■ Dataset content ■

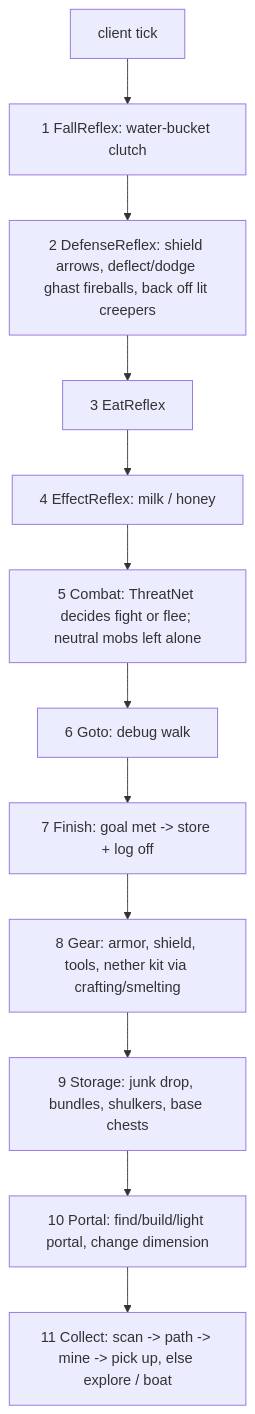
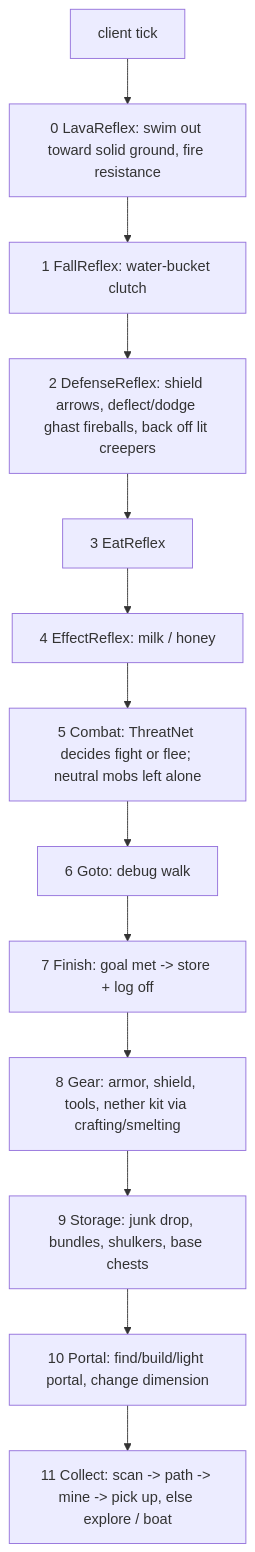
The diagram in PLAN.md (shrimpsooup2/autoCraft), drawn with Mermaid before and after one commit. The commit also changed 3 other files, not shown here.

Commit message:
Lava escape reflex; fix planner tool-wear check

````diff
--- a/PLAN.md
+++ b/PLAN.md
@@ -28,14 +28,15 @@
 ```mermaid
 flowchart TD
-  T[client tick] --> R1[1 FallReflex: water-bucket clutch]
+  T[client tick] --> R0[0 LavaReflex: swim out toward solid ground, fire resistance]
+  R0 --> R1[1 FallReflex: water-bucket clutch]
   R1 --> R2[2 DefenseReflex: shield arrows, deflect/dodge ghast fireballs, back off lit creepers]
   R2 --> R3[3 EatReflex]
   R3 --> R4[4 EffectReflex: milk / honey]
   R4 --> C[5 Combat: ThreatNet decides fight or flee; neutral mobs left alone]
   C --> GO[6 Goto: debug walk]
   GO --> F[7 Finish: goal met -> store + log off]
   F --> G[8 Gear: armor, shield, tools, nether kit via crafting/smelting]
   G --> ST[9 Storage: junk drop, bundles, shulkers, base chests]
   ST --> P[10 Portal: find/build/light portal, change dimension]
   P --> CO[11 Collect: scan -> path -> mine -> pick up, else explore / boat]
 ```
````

...

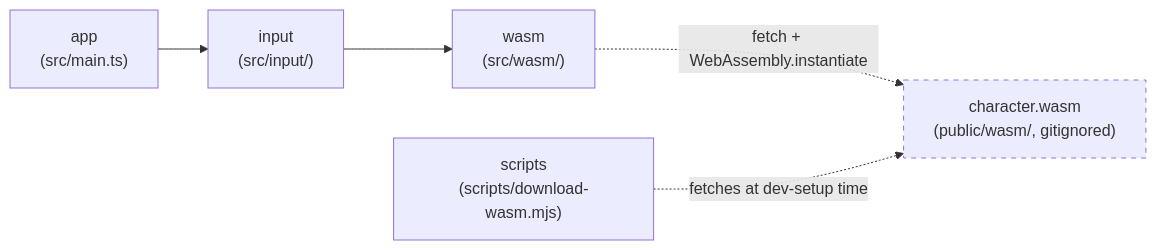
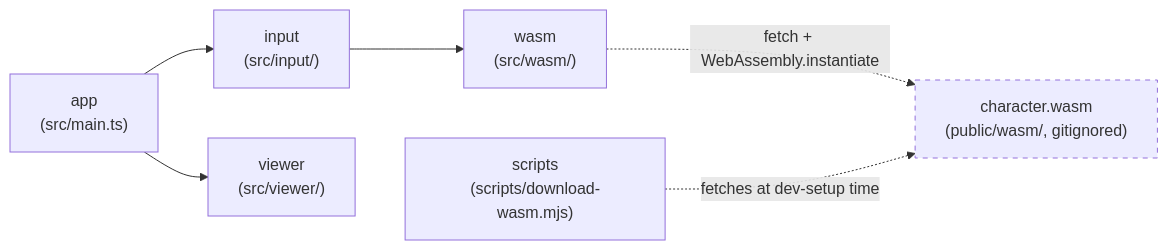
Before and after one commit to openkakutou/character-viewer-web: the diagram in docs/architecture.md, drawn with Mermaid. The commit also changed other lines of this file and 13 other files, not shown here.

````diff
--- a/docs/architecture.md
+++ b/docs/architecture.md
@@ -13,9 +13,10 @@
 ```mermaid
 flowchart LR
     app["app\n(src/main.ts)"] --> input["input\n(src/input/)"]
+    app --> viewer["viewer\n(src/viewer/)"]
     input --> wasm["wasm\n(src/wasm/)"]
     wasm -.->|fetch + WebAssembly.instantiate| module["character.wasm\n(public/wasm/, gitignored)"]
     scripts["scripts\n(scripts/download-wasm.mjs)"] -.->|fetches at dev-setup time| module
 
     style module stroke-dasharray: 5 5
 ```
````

==

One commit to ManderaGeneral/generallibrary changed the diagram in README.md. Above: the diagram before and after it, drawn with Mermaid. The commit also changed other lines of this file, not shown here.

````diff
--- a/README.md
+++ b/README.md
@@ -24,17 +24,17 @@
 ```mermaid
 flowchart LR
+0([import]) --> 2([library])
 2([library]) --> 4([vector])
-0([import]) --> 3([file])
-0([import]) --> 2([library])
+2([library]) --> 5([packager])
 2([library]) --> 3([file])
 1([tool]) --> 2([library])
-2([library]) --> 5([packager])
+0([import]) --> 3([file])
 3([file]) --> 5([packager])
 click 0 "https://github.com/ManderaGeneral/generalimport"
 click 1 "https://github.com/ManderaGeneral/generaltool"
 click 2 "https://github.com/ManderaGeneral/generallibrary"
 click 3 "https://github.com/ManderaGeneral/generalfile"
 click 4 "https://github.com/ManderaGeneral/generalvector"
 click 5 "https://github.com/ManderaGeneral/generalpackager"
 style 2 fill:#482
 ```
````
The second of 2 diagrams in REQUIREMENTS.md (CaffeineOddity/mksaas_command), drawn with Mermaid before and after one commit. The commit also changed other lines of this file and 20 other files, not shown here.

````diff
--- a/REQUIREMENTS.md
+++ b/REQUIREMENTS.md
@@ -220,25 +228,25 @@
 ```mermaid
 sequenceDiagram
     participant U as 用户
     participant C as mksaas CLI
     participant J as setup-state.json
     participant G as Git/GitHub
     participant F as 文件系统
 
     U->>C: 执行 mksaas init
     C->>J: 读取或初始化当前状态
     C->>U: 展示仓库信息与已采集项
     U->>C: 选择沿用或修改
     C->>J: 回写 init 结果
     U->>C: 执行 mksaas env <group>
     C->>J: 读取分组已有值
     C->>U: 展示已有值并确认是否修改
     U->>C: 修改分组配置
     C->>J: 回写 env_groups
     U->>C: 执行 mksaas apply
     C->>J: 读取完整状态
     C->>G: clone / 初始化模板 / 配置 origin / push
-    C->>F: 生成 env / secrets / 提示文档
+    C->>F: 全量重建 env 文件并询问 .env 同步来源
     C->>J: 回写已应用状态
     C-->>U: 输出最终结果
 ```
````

■ Aim of the exercise ■
Every line of the material that holds "participant" should be copied out as the answer.

■ Answer for this exercise ■
     participant U as 用户
     participant C as mksaas CLI
     participant J as setup-state.json
     participant G as Git/GitHub
     participant F as 文件系统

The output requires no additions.